Children naturally seek support and comfort from birth on, especially when faced with negative life events. Support that comes from the primary care givers is necessary and useful but is not always available or the only considerably influential support the child receives. Other places support could come from include peers, school resources or religious resources and beyond. Religion and the support received from faith-based groups has been used in many ways to aid in coping with experienced trauma and times of adversity. Observing the perceived religious support that children feel they have allows for the support systems in a child’s life to understand the potentially useful practices in the resilience of adverse experiences faced by youth. Focusing on the relationship between how much religious support is perceived and the number of adverse childhood experiences (ACE) scores could lead to further research endeavors on religiosity’s role in coping with trauma and adversity. It is hypothesized that the more religious socialization support perceived by participants as children, the fewer ACE scores will be reported. Data collected from the REACH (Religion, Emotions, and Current Health) survey style study of the ARCH (Affect, Regulation, Coping and Health) research lab will be used. The college aged participant’s (N = 766) responses on reflective views of support perceived during youth in faith communities using the ARCH lab adapted version Faith Activities in the Home scale (FAITHS; Lambert & Dollahite, 2010) and number of ACEs will be analyzed. The proposed analysis to be conducted is a Pearson’s r correlation using SPSS. It is expected that there will be a negative correlation where the more religious support that is perceived during childhood, the fewer ACEs will be reported. Previous research has not directly observed the relationship of retrospective religious support and ACEs, so this study could direct to new investigations of coping through religious support for children.

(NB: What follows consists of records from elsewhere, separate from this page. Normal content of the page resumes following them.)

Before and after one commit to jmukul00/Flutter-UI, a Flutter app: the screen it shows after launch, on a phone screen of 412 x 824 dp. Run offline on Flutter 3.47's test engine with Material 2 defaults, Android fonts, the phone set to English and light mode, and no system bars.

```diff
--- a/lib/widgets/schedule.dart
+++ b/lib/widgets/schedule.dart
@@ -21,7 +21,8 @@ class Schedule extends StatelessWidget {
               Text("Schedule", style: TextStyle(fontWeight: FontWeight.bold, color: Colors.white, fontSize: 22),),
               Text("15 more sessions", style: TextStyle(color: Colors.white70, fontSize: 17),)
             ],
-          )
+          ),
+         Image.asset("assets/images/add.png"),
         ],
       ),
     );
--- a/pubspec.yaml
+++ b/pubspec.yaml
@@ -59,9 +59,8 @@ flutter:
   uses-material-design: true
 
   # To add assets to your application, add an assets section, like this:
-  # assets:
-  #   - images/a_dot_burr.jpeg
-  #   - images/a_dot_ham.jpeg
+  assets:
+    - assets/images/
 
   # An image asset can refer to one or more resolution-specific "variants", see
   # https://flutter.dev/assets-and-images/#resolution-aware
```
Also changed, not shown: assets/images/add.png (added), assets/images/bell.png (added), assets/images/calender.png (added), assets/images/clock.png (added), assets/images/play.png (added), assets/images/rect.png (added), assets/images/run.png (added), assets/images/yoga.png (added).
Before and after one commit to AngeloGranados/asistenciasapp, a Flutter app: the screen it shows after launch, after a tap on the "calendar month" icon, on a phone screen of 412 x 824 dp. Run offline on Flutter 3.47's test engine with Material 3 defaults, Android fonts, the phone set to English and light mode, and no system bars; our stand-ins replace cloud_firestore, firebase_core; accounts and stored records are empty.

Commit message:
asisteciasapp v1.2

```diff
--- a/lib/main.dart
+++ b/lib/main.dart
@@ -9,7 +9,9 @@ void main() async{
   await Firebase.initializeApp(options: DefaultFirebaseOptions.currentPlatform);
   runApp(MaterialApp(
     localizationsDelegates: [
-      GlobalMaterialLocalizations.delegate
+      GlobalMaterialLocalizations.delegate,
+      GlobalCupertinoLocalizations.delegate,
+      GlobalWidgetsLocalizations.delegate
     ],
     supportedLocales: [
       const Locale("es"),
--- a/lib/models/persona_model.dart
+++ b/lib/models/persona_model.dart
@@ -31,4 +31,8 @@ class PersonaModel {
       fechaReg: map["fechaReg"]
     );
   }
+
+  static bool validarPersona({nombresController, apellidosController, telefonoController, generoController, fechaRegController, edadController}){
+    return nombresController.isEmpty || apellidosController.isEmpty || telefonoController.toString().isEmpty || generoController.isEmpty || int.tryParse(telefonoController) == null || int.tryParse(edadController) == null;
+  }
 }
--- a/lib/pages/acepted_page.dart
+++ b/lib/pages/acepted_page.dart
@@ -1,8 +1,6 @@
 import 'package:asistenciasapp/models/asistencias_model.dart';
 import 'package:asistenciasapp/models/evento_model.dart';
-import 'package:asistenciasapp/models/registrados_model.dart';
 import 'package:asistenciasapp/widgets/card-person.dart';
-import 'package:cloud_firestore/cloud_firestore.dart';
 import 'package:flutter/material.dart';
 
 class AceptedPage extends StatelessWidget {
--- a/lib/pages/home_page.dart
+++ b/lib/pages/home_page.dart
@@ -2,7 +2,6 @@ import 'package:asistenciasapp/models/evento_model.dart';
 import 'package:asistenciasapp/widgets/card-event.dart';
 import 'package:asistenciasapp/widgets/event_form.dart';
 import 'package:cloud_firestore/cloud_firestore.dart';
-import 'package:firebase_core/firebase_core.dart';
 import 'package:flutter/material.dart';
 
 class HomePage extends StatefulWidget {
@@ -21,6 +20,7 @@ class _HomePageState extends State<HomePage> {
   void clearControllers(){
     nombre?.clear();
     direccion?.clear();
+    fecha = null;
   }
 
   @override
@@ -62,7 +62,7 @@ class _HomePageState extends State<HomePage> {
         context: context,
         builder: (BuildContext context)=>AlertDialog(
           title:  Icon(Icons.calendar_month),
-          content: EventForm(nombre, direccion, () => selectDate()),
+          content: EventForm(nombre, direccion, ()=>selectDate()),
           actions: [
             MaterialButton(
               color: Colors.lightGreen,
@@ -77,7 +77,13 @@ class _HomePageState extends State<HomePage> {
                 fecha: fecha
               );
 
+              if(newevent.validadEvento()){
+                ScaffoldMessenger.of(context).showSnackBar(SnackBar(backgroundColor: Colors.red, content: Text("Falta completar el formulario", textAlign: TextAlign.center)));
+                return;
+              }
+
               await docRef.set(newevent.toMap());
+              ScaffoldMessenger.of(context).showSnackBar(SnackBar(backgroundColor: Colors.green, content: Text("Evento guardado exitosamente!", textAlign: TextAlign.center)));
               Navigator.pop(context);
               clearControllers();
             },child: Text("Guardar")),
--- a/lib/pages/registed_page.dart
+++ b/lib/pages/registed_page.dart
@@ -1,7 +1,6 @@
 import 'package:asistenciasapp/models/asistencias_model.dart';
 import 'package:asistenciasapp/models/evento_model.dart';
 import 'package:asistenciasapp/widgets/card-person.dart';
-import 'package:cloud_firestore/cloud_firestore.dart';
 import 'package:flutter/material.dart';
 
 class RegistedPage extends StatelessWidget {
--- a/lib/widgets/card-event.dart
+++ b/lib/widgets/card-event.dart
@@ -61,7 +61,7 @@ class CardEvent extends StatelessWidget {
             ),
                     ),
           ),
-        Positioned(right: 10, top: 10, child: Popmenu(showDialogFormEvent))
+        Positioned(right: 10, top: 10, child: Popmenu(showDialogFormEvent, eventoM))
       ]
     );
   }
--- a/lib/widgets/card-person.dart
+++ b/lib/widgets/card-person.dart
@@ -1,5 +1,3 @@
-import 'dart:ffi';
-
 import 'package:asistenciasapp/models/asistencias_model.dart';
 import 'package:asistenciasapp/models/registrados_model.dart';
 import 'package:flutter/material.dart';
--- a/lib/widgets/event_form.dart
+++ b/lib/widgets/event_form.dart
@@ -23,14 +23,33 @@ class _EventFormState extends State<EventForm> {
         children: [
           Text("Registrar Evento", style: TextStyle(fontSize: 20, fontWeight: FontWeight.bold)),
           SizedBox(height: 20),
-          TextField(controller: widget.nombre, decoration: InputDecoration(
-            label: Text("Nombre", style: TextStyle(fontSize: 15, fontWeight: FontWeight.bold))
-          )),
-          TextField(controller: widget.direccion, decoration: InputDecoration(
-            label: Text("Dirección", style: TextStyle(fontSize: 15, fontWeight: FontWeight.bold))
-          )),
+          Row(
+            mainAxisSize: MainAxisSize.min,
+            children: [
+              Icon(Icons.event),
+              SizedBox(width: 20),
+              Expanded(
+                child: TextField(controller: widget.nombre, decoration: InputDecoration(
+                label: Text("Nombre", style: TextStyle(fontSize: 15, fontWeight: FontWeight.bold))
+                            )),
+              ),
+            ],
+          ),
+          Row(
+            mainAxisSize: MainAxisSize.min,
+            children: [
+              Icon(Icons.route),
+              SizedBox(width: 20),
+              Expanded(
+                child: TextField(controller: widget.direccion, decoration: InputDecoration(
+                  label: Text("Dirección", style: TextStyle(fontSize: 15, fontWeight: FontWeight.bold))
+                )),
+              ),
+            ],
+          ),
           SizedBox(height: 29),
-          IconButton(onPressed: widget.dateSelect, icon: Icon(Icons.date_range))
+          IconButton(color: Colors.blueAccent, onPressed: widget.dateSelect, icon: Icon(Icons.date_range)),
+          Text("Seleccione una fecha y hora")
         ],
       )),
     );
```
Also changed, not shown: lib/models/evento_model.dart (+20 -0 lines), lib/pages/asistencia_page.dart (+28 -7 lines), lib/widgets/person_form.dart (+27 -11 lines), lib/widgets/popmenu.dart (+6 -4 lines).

If the results are not statistically significant, past perceived religious support may not affect ACEs directly, and would lead to other ways of investigating the relationship of coping through religious means during adverse experiences.